Barlow, Norman. Sainte-Beuve to Baudelaire: A Poetic Legacy. Durham, N.C.: Duke University Press, 1964. Analyzes the influence of Sainte-Beuve’s elaborate style and thematic preoccupations on Baudelaire’s poetry. The chapter on Volupté examines Amaury’s exploration of sensual and spiritual love. Although Barlow traces the spiritual journey, his didacticism is distracting.

Chadbourne, Richard. Charles-Augustin Sainte-Beuve. Boston: Twayne, 1977. A survey of Sainte-Beuve’s life and works. Reappraisal of Sainte-Beuve’s fiction and poetry. Discusses his literary criticism. The chapter on Volupté analyzes innovations in narrative technique and genre.

Lehmann, A. G. Sainte-Beuve: A Portrait of the Critic, 1804-1842. Oxford, England: Clarendon Press, 1962. Overview of the novel, emphasizing its failure to create convincing characters or to use dialogue effectively. The criticism is unbalanced, however, since Lehmann judges Volupté as a realist novel rather than as a Romantic confession.

Mulhauser, Ruth. Sainte-Beuve and Greco-Roman Antiquity. Cleveland: Press of Case Western Reserve University, 1969. Traces the classical sources of Sainte-Beuve’s literature and criticism. Greek and Roman culture combine Romantic revery and intellectual curiosity. Discusses Sainte-Beuve’s Hellenism, or love of physical beauty.
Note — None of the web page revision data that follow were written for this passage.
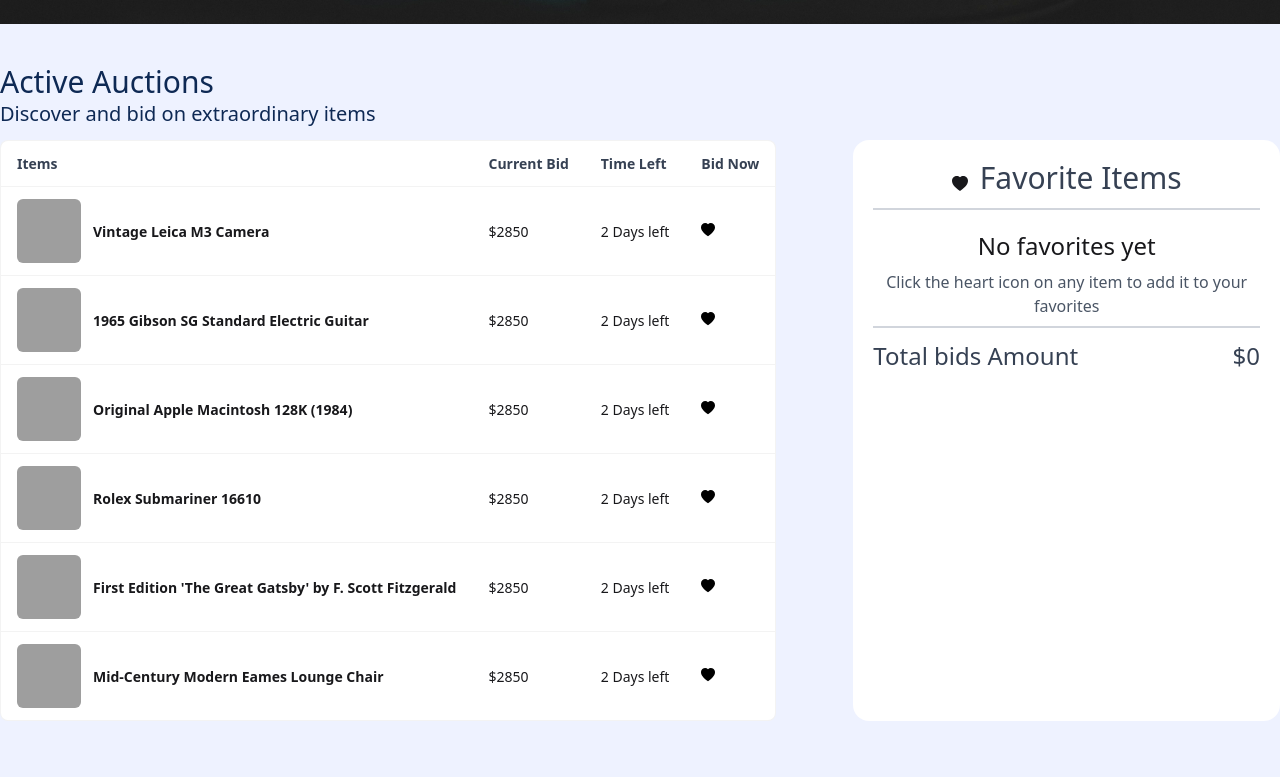
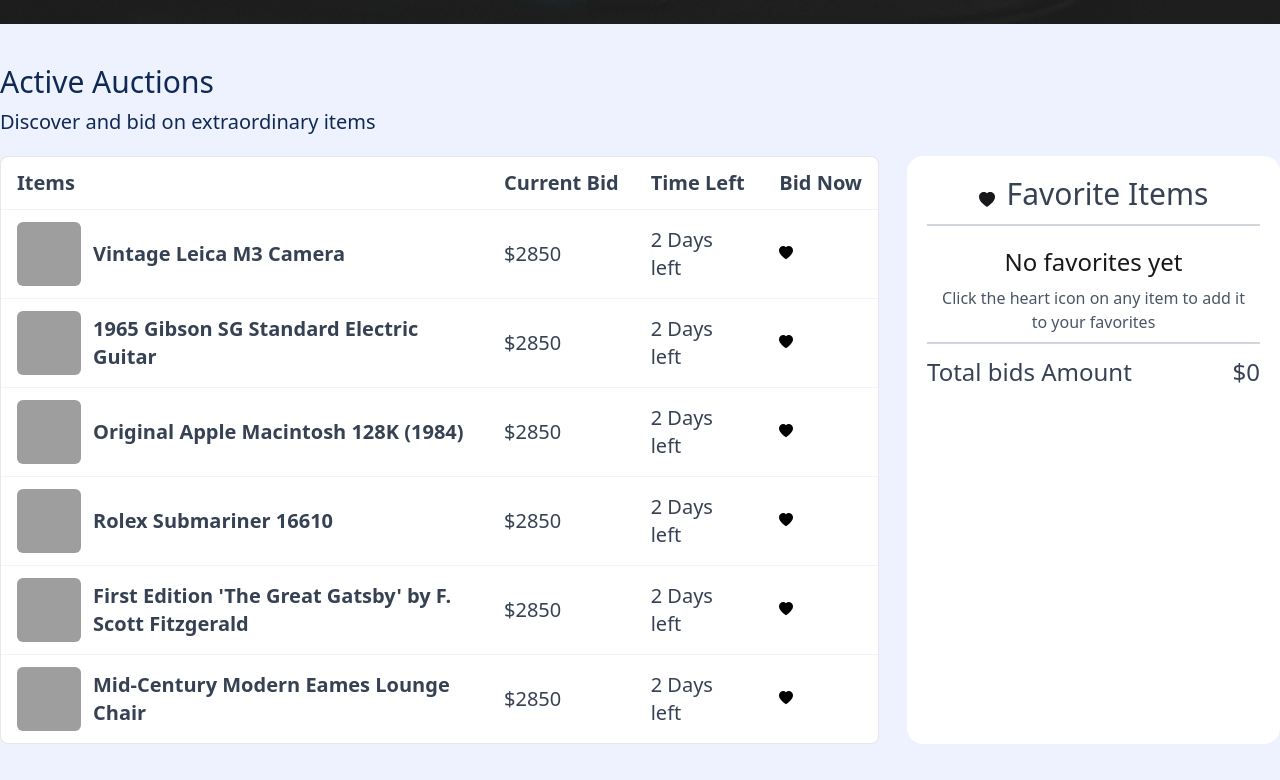
Before and after one commit to nipaayasha05/auction-gallery, a React (Vite) app: page / in a window 1280 px wide. Shown: the part 600-1380 px from the top of the page. Built offline with nearby package versions, Linux system fonts and the light colour scheme; grey boxes are pictures that could not be loaded.

Commit message:
remove comment

```diff
--- a/src/components/Blog/Blog.jsx
+++ /dev/null
@@ -1,12 +0,0 @@
-import React, { useState } from 'react';
-
-const Blog = () => {
-  // const [row,setRow] = useState()
-    return (
-        <div className="m-10">
-
-        </div>
-    );
-};
-
-export default Blog;
--- a/src/components/Blogs/Blogs.jsx
+++ b/src/components/Blogs/Blogs.jsx
@@ -1,7 +1,4 @@
 import React, { useState } from 'react';
-import Blog from '../Blog/Blog';
-import { FaRegHeart } from "react-icons/fa";
-import { SlHeart } from "react-icons/sl";
 import { BsFillHeartFill } from "react-icons/bs";
 import {   toast } from 'react-toastify';
 import { RxCross1 } from "react-icons/rx";
@@ -15,9 +12,8 @@
   const remove =()=>{
      toast.warning("Item Removed From Favorite!")
   }
-  const notify = () => toast("Wow so easy!");
-  // const notify = () => toast("Remove!");
-  // console.log(blogs)
+
+
 const [bookmarked,setBookMarked] = useState([])
 const [readingCount,setReadingCount] = useState(0)
 // console.log(color)
@@ -25,23 +21,14 @@
 
 const handleBookMark = (blog) =>{
   console.log(blog)
-  // const marked= bookmarked.find((book)=>book.id===blog.id)
-  // console.log(marked)
-  //  if(!marked){
-  //   setBookMarked([...bookmarked,blog])
-  //  }
-// if(!marked){
+
 
 const newTime = readingCount +
 blog.currentBidPrice
 setReadingCount( newTime)
 
   setBookMarked([...bookmarked,blog])
-// }
-
-
-
-}
+  }
 // console.log(bookmarked)
 
 
@@ -53,25 +40,12 @@
 
   const blog = blogs.find((blog)=>blog.id===id)
   console.log(blog)
-//   const newTime = readingCount +
-//   blog.currentBidPrice
+
+  const newTime = readingCount - blog.currentBidPrice
 // console.log(newTime)
-//   const count = newTime - blog.currentBidPrice
-//   console.log(count)
-  // setReadingCount( count)
-  const newTime = readingCount -
-blog.currentBidPrice
-console.log(newTime)
 setReadingCount( newTime)
 
 }
-
-// const handleAddRemove = (blog)=>{
-//   console.log(blog)
-//   const newTime = readingCount +
-// blog.currentBidPrice
-// setReadingCount( newTime)
-// }
 
 
 const handleColor =(blog) =>{
@@ -79,27 +53,22 @@
   return marked?" cursor-not-allowed  text-red-500":"text-black"
   }
 
-//   const disable = add.find(ad=>ad.id===ad)
-// setAdd(disable)
-// }
-
-
 
     return (
  <div className="bg-indigo-50  mx-auto ">
  <div className=" container mx-auto">
 
-  <h3 className="text-3xl font-medium text-[#0E2954] pt-10">Active Auctions</h3>
-  <p className="text-xl text-[#0E2954] pb-3">Discover and bid on extraordinary items</p>
+  <h3 className="text-3xl font-medium text-[#0E2954]  pt-10">Active Auctions</h3>
+  <p className="text-xl text-[#0E2954] pt-2 pb-5">Discover and bid on extraordinary items</p>
 
  <div className="flex justify-between bg-indigo-50  pb-14  gap-7  ">
  <div className="">
-     <div className="overflow-x-auto rounded-box border border-base-content/5 bg-base-100 ">
-  <table className="table">
+     <div className="overflow-x-auto rounded-box border border-base-content/10 bg-base-100 ">
+  <table className="table text-gray-700">
     {/* head */}
     <thead>
 
-      <tr className="text-gray-700">
+      <tr className="text-gray-700 text-xl">
         <th>Items</th>
 
          <th className="">Current Bid </th>
@@ -125,14 +94,14 @@
               </div>
             </div>
             <div>
-              <div className="font-bold">{blog.title}</div>
+              <div className="text-xl font-bold">{blog.title}</div>
 
             </div>
           </div>
         </td>
 
-        <td>${blog.currentBidPrice}</td>
-        <td>{blog.timeLeft}</td>
+        <td className='text-xl'>${blog.currentBidPrice}</td>
+        <td className='text-xl'>{blog.timeLeft}</td>
         <td ><button className={`${handleColor(blog)}` }    onClick={()=>{handleBookMark(blog);
           add()
          }}
@@ -154,7 +123,7 @@
 
 
 
-        <div className="bg-base-100 w-2/6 rounded-2xl p-5 ">
+        <div className="bg-base-100  w-2/6 rounded-2xl p-5 ">
             <div className="flex justify-center items-center gap-3  border-b-2 border-gray-300">
             <BsFillHeartFill />
             <h3 className="text-3xl font-medium text-gray-700 pb-3">Favorite Items</h3>
@@ -169,14 +138,14 @@
 
             {
       bookmarked.map((marked)=><div key={marked.id}
-      className=' flex justify-between items-start border-b-2 p-3 border-gray-400  '>
+      className=' flex justify-between items-start border-b-2 p-3 border-gray-400 text-gray-700  '>
         <div className='flex gap-5 '>
         <img className='w-16 h-16 rounded-md' src={marked.image} alt="" />
-        <div>
-        <h3 className='font-bold'>{marked.title}</h3>
-        <div className='flex justify-between pt-3'>
-          <p>${marked.currentBidPrice}</p>
-          <p>Bids: {marked.bidsCount}</p>
+        <div className='w-2/3'>
+        <h3 className=' text-xl font-bold'>{marked.title}</h3>
+        <div className='flex justify-between pt-3 '>
+          <p className='text-xl '>${marked.currentBidPrice}</p>
+          <p className=' text-xl '>Bids: {marked.bidsCount}</p>
         </div>
         </div>
 
```
Also changed, not shown: src/App.jsx (+4 -9 lines).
Nicolson, Harold. Sainte-Beuve. London: Constable, 1957. Surveys Sainte-Beuve’s work. The chapter on Volupté considers the novel as a representation of the love triangle of Sainte-Beuve, Adèle Hugo, and Victor Hugo, but also analyzes the prose style and thematic unity of the work.